Granatelli was a member of the famous racing family that made its name through “The Greatest Spectacle in Racing,” including his father, Andy, the flamboyant owner of the car that Mario Andretti drove to victory in the 1969 Indianapolis 500.
Vince Granatelli first turned wrenches at the Indianapolis Motor Speedway in 1961 as a mechanic on the Novi-powered machines his father brought to the “500” that year.
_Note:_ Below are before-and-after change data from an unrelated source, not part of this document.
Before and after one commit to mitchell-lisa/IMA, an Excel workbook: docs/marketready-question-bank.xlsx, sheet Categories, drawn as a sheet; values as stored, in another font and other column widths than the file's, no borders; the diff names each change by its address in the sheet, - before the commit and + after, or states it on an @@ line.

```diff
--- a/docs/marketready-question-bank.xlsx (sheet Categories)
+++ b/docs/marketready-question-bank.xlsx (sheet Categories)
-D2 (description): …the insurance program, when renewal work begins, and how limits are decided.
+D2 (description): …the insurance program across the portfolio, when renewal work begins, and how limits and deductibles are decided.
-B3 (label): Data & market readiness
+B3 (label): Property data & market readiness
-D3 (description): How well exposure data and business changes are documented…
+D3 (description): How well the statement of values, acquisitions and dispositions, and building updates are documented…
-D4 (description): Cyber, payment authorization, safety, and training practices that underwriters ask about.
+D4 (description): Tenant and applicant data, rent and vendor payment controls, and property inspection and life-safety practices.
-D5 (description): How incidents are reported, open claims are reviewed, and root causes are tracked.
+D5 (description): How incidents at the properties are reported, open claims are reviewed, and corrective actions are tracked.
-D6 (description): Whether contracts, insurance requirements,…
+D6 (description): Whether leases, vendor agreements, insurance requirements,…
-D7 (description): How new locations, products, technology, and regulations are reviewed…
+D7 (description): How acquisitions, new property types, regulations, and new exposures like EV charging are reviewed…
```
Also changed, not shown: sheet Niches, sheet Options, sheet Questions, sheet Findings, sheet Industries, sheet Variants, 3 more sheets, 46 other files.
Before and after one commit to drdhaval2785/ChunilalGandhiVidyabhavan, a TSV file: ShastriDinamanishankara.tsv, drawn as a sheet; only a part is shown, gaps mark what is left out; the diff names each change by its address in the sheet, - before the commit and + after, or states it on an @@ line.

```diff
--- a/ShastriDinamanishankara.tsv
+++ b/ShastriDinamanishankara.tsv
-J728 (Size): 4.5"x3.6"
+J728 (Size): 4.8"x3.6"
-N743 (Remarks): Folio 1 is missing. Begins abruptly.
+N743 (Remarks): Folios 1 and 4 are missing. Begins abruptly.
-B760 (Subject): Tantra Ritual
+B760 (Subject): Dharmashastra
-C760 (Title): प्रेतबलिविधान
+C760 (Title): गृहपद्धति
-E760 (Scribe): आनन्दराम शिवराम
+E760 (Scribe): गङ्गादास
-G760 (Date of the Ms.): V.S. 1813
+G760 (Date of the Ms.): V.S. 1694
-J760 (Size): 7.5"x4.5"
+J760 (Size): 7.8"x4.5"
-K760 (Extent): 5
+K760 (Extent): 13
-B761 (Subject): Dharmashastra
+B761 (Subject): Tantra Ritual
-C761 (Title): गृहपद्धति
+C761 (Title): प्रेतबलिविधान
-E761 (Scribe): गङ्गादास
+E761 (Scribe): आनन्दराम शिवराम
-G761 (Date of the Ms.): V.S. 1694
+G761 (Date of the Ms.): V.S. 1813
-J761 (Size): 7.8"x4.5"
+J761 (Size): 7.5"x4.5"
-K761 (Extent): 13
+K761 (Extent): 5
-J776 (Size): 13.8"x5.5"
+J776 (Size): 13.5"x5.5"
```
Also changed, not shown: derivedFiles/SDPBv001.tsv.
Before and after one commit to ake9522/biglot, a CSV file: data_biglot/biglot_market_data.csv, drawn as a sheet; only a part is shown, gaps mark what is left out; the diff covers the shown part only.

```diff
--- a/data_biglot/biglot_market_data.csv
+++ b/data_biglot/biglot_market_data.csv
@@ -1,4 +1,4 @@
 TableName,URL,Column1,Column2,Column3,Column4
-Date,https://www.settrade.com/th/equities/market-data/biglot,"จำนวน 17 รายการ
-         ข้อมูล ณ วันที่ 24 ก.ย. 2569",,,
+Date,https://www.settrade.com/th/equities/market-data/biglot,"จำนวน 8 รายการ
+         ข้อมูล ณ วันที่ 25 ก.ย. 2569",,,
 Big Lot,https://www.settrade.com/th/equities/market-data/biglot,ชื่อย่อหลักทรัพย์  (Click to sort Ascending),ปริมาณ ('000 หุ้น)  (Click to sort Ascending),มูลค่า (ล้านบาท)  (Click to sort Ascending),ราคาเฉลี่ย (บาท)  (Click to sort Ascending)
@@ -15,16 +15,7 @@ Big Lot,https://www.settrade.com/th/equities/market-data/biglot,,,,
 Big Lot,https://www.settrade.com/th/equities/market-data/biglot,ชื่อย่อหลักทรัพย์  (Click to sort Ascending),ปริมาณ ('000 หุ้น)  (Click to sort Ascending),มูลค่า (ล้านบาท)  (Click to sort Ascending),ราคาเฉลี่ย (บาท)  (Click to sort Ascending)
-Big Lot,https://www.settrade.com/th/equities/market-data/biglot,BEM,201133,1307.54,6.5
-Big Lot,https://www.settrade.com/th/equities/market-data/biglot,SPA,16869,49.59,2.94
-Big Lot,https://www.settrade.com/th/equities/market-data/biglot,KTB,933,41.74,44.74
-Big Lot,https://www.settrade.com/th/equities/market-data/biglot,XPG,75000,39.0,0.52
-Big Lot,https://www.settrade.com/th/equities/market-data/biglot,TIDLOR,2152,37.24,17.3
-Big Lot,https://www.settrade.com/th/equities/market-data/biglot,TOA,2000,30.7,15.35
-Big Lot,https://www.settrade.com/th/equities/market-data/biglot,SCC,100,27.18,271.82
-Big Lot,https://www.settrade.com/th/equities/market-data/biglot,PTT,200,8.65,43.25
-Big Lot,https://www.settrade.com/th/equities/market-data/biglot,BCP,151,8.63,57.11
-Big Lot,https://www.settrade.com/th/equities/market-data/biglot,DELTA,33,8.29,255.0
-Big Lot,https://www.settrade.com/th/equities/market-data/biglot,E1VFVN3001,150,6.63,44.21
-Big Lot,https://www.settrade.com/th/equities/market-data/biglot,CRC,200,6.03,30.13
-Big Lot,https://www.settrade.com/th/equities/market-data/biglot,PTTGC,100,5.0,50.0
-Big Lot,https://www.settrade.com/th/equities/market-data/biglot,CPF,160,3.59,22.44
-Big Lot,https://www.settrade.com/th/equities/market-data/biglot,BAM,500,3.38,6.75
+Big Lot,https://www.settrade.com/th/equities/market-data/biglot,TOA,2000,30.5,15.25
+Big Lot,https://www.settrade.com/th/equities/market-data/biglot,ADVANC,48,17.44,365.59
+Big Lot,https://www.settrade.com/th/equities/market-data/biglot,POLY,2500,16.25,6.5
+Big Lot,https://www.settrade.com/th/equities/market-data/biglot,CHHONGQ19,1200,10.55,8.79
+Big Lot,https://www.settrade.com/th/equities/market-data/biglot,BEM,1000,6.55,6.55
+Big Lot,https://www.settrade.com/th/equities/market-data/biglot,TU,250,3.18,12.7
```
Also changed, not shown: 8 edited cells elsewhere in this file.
The unique engine growl of the Novi captivated fans for more than two decades.
Granatelli then worked as a mechanic on another one of the most unique cars in Indianapolis 500 history, the turbine-powered machines nicknamed the “Whooshmobile” due to the unique hissing sound of the Pratt & Whitney gas turbine engine.
Parnelli Jones qualified sixth in 1967 in the turbine and dominated the race, leading 171 of the first 196 laps. But a transmission bearing failed on Lap 197, handing the lead and victory to A.J. Foyt.
In 1968, similar late-race calamity struck when Joe Leonard’s rear-engine, turbine-powered Lotus suffered a failed fuel pump driveshaft while leading with nine laps to go.
He also worked on the Eagle-Offy that Graham McRae drove to 16th place and Rookie of the Year honors in the 1973 Indianapolis 500.
Granatelli also worked as a mechanic at various times in STP-sponsored efforts in Formula One during the early 1970s. He left racing along with his family after the 1974 season.
During his time away from racing, Granatelli focused on various business ventures. He owned Pit Stop Service in Southern California, a high-performance garage where he also built high-speed cars. He built a Chevrolet Camaro stock-body passenger car that his father drove a record 242 mph on the Bonneville Salt Flats.
Granatelli returned to racing in 1987 as the owner of Vince Granatelli Racing, which fielded cars in CART painted in a similar day-glo red as his father’s turbine-powered cars at Indianapolis.
Roberto Guerrero won two races driving for the team in its first season of 1987, at Phoenix International Raceway and Mid-Ohio Sports Car Course. Guerrero led the Indianapolis 500 that year with 19 laps to go, but two stalls on a pit stop due to a damaged clutch dropped him out of the top spot. He ended up second behind Al Unser.
Arie Luyendyk earned the team its third and fourth victories in 1991, at Phoenix and Nazareth Speedway.